Every record below should be retyped exactly, and no picture should appear in the copy.
[Opening Materials provided section]
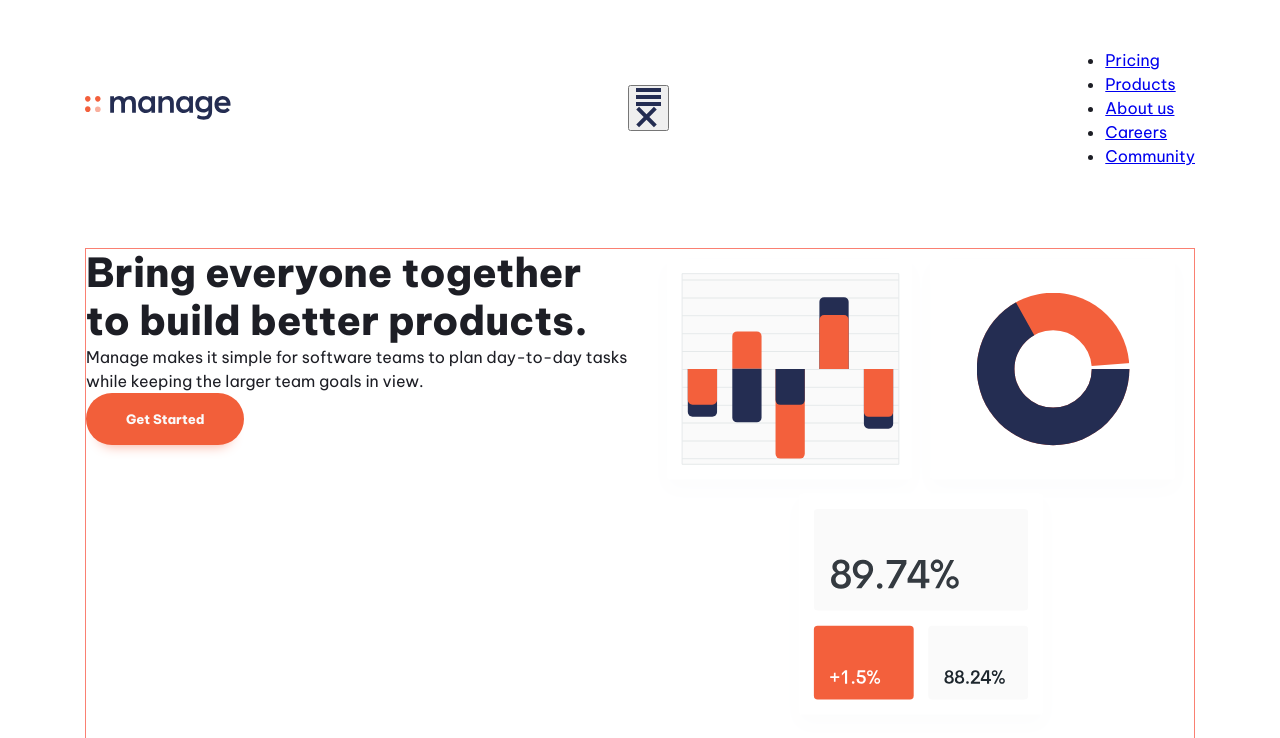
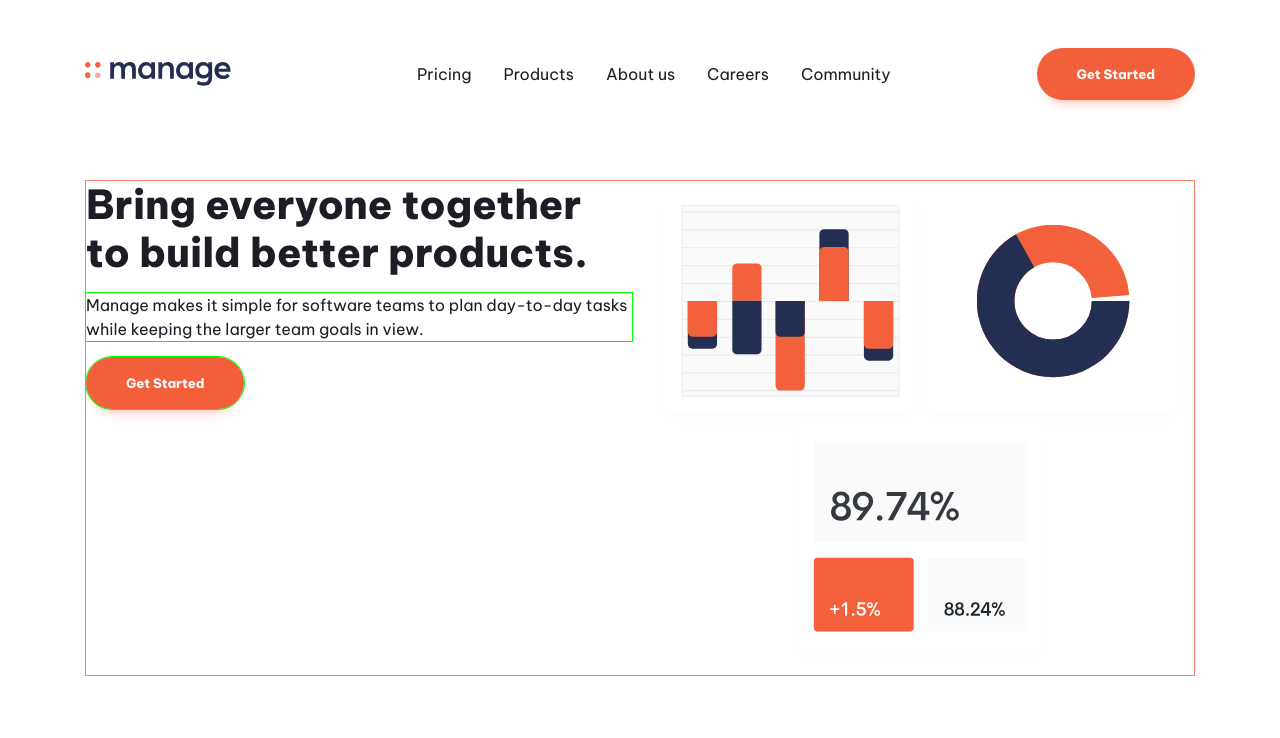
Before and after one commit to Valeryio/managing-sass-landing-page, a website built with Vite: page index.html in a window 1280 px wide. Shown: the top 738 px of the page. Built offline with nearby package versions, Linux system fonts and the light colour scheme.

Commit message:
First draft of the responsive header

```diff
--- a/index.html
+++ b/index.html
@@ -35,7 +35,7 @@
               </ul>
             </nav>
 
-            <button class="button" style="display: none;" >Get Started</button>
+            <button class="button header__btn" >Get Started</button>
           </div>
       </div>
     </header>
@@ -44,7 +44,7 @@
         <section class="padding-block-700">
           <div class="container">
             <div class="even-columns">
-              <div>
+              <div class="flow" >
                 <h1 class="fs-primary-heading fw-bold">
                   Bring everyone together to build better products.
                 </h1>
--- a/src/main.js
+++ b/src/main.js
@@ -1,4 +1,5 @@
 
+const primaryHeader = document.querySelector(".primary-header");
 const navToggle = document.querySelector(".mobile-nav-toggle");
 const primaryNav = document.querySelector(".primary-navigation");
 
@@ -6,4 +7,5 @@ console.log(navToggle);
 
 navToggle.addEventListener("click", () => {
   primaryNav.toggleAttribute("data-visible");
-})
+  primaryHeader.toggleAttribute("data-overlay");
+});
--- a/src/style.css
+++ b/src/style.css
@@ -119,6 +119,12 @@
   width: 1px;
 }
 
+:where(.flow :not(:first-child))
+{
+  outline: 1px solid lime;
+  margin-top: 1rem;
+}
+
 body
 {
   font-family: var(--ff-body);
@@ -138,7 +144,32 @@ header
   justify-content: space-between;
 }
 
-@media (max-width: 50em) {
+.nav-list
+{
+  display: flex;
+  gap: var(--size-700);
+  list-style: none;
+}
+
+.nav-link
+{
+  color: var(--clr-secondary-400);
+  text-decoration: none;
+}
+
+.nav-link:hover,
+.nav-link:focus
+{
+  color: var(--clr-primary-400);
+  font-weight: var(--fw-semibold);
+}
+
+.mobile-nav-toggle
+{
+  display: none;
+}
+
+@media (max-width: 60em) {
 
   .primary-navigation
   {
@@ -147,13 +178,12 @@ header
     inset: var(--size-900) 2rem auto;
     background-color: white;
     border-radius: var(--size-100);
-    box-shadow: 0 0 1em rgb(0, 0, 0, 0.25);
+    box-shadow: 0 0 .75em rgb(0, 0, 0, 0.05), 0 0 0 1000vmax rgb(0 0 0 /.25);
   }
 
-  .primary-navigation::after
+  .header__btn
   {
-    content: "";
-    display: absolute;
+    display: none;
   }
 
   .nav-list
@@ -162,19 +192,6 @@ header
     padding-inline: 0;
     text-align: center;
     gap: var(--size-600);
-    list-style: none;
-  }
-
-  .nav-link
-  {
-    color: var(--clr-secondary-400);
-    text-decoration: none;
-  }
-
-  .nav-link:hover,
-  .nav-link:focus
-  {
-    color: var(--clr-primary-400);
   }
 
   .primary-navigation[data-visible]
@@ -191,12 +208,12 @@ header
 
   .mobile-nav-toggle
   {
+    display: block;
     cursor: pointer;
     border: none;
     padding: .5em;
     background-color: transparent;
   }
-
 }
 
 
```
[Closing Materials provided section]
:: Answer to this task ::
Before and after one commit to Valeryio/managing-sass-landing-page, a website built with Vite: page index.html in a window 1280 px wide. Shown: the top 738 px of the page. Built offline with nearby package versions, Linux system fonts and the light colour scheme.

Commit message:
First draft of the responsive header

```diff
--- a/index.html
+++ b/index.html
@@ -35,7 +35,7 @@
               </ul>
             </nav>
 
-            <button class="button" style="display: none;" >Get Started</button>
+            <button class="button header__btn" >Get Started</button>
           </div>
       </div>
     </header>
@@ -44,7 +44,7 @@
         <section class="padding-block-700">
           <div class="container">
             <div class="even-columns">
-              <div>
+              <div class="flow" >
                 <h1 class="fs-primary-heading fw-bold">
                   Bring everyone together to build better products.
                 </h1>
--- a/src/main.js
+++ b/src/main.js
@@ -1,4 +1,5 @@
 
+const primaryHeader = document.querySelector(".primary-header");
 const navToggle = document.querySelector(".mobile-nav-toggle");
 const primaryNav = document.querySelector(".primary-navigation");
 
@@ -6,4 +7,5 @@ console.log(navToggle);
 
 navToggle.addEventListener("click", () => {
   primaryNav.toggleAttribute("data-visible");
-})
+  primaryHeader.toggleAttribute("data-overlay");
+});
--- a/src/style.css
+++ b/src/style.css
@@ -119,6 +119,12 @@
   width: 1px;
 }
 
+:where(.flow :not(:first-child))
+{
+  outline: 1px solid lime;
+  margin-top: 1rem;
+}
+
 body
 {
   font-family: var(--ff-body);
@@ -138,7 +144,32 @@ header
   justify-content: space-between;
 }
 
-@media (max-width: 50em) {
+.nav-list
+{
+  display: flex;
+  gap: var(--size-700);
+  list-style: none;
+}
+
+.nav-link
+{
+  color: var(--clr-secondary-400);
+  text-decoration: none;
+}
+
+.nav-link:hover,
+.nav-link:focus
+{
+  color: var(--clr-primary-400);
+  font-weight: var(--fw-semibold);
+}
+
+.mobile-nav-toggle
+{
+  display: none;
+}
+
+@media (max-width: 60em) {
 
   .primary-navigation
   {
@@ -147,13 +178,12 @@ header
     inset: var(--size-900) 2rem auto;
     background-color: white;
     border-radius: var(--size-100);
-    box-shadow: 0 0 1em rgb(0, 0, 0, 0.25);
+    box-shadow: 0 0 .75em rgb(0, 0, 0, 0.05), 0 0 0 1000vmax rgb(0 0 0 /.25);
   }
 
-  .primary-navigation::after
+  .header__btn
   {
-    content: "";
-    display: absolute;
+    display: none;
   }
 
   .nav-list
@@ -162,19 +192,6 @@ header
     padding-inline: 0;
     text-align: center;
     gap: var(--size-600);
-    list-style: none;
-  }
-
-  .nav-link
-  {
-    color: var(--clr-secondary-400);
-    text-decoration: none;
-  }
-
-  .nav-link:hover,
-  .nav-link:focus
-  {
-    color: var(--clr-primary-400);
   }
 
   .primary-navigation[data-visible]
@@ -191,12 +208,12 @@ header
 
   .mobile-nav-toggle
   {
+    display: block;
     cursor: pointer;
     border: none;
     padding: .5em;
     background-color: transparent;
   }
-
 }
 
 
```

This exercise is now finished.